**THE INPUT:**
★ ★ ★ ★
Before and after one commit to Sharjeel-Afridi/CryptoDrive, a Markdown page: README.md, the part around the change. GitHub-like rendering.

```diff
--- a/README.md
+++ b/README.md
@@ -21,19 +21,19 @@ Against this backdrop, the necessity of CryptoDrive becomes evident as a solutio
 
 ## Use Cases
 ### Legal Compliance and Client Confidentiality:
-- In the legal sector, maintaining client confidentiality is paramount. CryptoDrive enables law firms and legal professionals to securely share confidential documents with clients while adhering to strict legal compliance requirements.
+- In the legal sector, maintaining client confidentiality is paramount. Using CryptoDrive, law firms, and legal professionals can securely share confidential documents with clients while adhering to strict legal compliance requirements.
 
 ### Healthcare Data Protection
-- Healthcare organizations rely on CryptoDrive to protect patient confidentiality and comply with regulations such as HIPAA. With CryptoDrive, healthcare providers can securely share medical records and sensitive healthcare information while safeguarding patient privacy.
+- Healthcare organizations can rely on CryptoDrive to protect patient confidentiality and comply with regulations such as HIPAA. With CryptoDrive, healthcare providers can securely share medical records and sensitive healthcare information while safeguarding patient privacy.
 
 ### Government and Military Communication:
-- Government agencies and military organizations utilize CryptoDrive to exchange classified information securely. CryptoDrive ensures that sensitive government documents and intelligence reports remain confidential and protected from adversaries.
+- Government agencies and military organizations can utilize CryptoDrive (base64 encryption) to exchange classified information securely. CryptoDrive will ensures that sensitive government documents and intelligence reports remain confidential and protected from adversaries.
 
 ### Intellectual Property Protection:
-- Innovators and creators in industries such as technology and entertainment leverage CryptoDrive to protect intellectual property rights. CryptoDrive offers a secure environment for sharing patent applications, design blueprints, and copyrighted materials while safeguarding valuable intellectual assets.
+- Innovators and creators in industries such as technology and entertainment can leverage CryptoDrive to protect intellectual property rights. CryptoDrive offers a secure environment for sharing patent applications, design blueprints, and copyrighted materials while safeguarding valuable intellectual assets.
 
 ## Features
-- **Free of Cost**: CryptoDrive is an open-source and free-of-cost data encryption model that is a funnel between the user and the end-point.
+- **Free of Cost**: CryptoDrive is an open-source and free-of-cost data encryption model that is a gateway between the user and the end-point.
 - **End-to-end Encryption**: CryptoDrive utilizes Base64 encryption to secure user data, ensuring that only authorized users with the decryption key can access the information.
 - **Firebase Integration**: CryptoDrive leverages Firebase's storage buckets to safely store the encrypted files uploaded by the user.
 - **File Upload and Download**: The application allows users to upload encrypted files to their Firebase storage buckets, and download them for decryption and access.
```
★ ★ ★ ★
**EXERCISE GOAL:** Lines holding the string "classified" must be copied out of the entries above.

**REPLY TO THE TASK:**
-- Government agencies and military organizations utilize CryptoDrive to exchange classified information securely. CryptoDrive ensures that sensitive government documents and intelligence reports remain confidential and protected from adversaries.
+- Government agencies and military organizations can utilize CryptoDrive (base64 encryption) to exchange classified information securely. CryptoDrive will ensures that sensitive government documents and intelligence reports remain confidential and protected from adversaries.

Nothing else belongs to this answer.